How to complete this task: Write only the count of lines that hold the word "bootstrap" in the listing.

····················

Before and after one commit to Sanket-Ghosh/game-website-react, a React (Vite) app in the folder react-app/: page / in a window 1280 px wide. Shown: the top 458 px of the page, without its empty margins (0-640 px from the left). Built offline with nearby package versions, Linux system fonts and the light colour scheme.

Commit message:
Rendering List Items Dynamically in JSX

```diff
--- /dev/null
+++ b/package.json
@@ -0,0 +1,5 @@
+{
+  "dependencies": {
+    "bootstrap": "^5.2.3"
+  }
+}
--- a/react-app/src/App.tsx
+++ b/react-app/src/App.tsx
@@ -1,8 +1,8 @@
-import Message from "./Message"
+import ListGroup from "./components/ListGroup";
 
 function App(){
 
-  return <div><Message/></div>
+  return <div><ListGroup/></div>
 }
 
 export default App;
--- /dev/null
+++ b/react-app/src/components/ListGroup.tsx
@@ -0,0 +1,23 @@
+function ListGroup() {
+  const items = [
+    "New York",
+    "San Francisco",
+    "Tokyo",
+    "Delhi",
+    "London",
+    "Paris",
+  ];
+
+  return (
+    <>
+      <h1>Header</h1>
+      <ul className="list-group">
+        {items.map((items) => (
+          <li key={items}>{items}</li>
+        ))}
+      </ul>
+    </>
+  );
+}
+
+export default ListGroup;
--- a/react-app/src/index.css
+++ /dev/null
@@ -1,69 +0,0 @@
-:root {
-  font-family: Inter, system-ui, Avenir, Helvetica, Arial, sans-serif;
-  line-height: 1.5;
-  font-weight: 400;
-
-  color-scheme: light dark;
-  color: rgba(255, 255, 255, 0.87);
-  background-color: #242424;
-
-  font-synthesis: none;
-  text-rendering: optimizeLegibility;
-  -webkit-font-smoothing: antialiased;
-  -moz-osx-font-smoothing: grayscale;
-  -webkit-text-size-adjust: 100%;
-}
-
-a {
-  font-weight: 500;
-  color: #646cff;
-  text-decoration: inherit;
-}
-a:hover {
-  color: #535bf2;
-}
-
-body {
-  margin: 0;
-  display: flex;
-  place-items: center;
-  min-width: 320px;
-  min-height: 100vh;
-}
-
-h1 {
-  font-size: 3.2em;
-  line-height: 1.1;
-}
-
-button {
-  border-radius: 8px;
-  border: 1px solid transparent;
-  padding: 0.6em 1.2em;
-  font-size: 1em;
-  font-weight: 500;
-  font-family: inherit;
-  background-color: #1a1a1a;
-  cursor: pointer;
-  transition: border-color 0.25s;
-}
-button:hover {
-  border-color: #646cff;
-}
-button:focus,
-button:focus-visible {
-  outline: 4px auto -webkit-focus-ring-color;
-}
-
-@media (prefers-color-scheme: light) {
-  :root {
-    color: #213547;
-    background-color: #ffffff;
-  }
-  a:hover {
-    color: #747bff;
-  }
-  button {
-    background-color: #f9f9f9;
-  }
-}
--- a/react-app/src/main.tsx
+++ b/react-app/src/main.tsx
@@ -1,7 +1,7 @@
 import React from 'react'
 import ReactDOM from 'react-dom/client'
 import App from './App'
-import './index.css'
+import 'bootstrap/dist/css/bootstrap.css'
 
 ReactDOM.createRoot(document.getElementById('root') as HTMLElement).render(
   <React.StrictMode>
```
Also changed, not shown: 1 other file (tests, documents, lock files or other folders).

····················

Exercise response: 2